HOW TO COMPLETE THIS TASK.
Search the data for "democracy". Return each matching line.

AVAILABLE DATA.

_ _ _ _ _ _ _

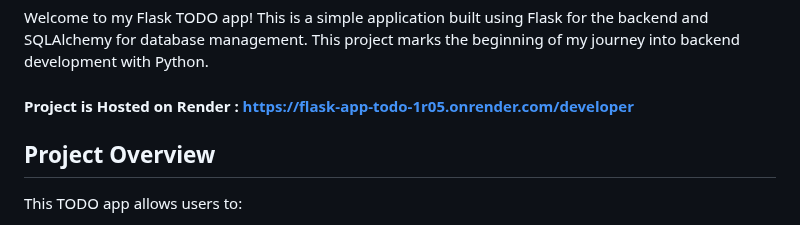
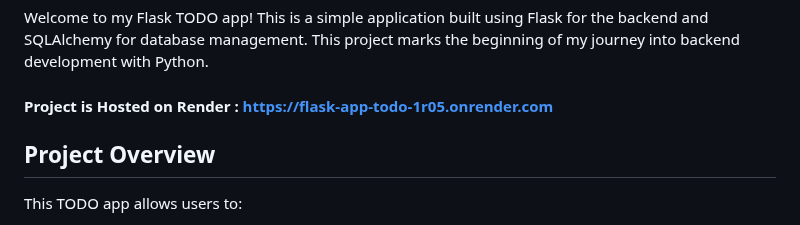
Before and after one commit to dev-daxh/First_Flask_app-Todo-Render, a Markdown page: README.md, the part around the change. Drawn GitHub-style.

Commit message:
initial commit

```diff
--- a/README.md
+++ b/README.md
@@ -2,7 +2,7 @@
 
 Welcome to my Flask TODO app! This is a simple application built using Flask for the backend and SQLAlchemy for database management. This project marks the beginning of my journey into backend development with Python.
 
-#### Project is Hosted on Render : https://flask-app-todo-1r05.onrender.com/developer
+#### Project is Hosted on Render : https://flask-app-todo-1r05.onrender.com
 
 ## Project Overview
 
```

_ _ _ _ _ _ _

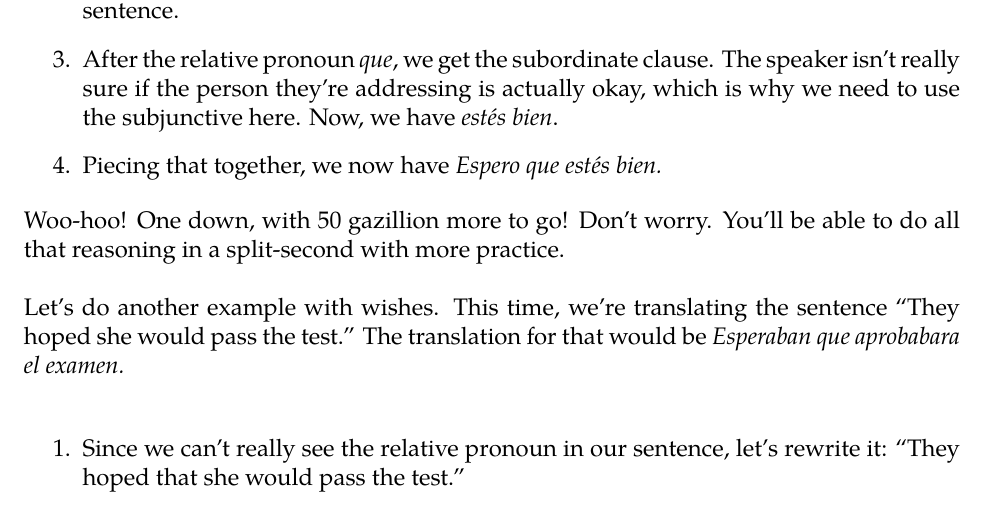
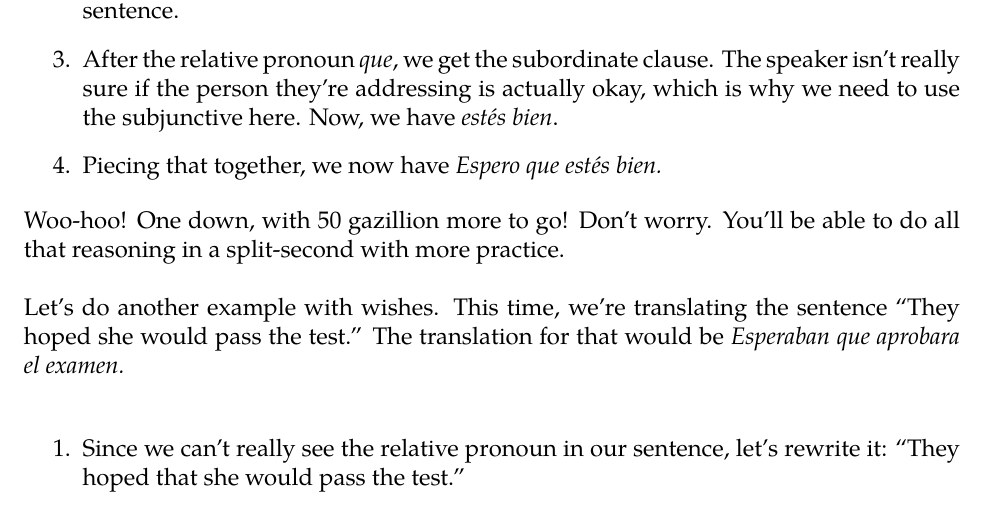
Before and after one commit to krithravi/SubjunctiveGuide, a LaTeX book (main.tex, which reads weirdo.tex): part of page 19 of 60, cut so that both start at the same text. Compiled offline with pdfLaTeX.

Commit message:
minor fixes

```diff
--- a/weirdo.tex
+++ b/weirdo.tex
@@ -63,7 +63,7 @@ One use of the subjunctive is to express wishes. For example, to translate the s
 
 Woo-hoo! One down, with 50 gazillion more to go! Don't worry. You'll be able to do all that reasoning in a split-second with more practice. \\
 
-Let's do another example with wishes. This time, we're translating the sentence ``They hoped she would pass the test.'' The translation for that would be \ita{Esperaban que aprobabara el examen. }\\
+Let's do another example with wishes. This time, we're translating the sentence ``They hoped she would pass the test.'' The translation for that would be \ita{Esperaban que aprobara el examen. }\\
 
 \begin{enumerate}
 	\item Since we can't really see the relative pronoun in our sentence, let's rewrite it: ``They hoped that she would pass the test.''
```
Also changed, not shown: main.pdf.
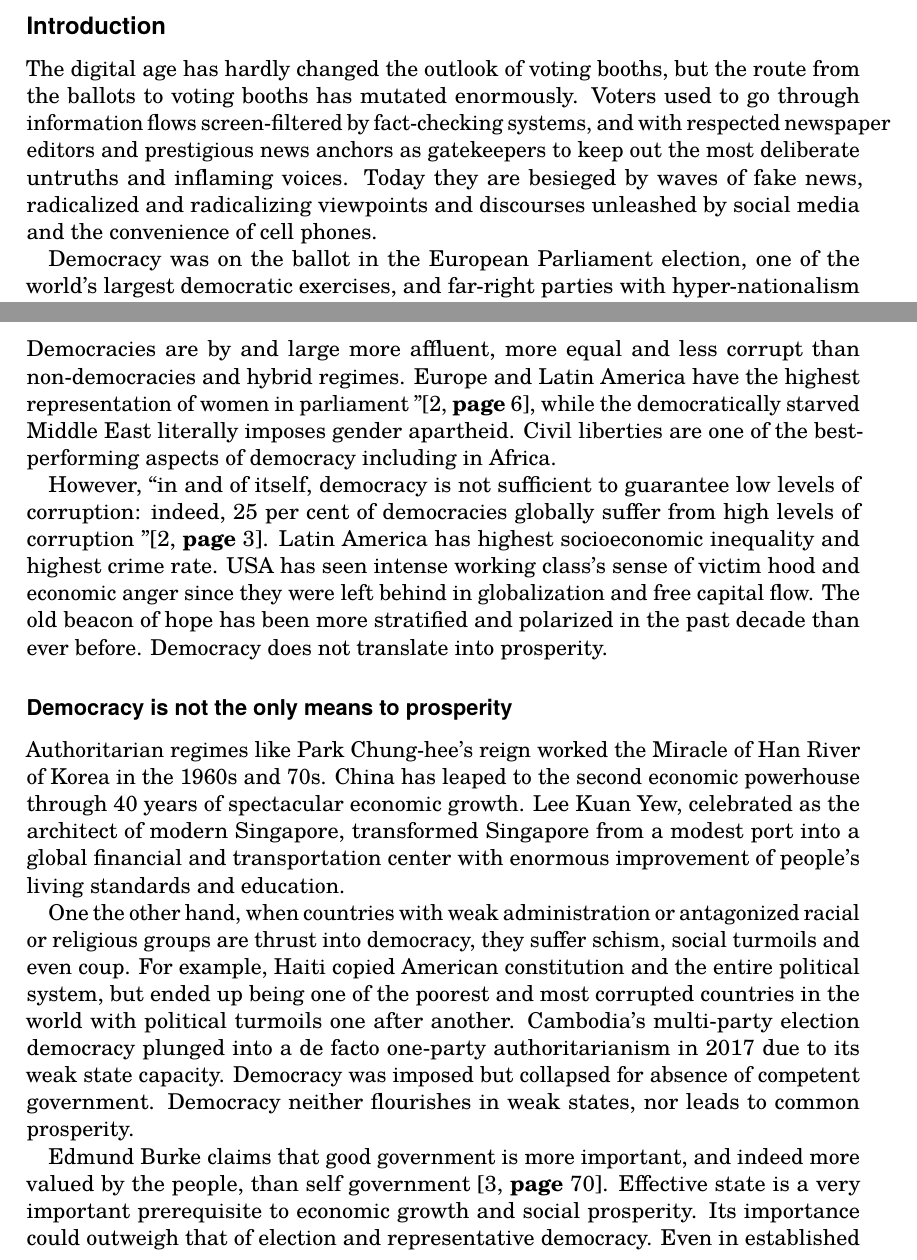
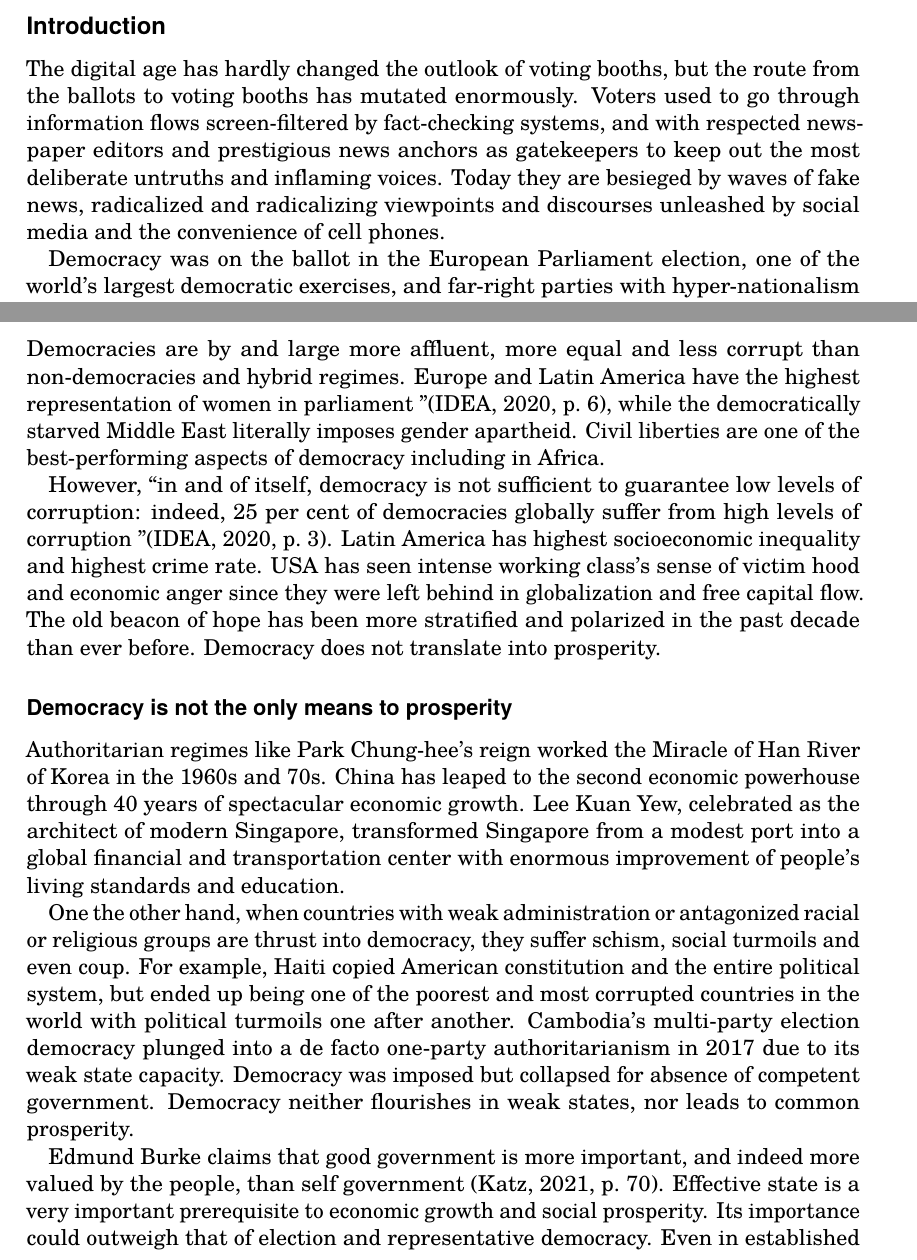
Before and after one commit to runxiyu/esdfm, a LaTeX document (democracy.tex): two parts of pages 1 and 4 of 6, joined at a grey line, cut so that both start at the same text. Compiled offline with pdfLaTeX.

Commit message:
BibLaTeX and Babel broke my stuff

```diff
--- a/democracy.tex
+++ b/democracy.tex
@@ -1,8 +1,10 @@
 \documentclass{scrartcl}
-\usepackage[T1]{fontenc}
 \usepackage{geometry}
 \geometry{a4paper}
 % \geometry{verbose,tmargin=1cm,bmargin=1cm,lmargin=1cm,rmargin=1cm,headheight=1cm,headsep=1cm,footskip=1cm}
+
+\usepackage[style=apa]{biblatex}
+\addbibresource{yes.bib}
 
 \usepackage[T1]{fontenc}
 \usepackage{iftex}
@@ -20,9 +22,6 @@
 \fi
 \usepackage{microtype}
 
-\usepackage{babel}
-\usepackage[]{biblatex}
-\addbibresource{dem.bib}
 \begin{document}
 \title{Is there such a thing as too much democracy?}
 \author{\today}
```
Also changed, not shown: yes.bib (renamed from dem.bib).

_ _ _ _ _ _ _

COMPLETED EXERCISE.
Before and after one commit to runxiyu/esdfm, a LaTeX document (democracy.tex): two parts of pages 1 and 4 of 6, joined at a grey line, cut so that both start at the same text. Compiled offline with pdfLaTeX.
--- a/democracy.tex
+++ b/democracy.tex
 \title{Is there such a thing as too much democracy?}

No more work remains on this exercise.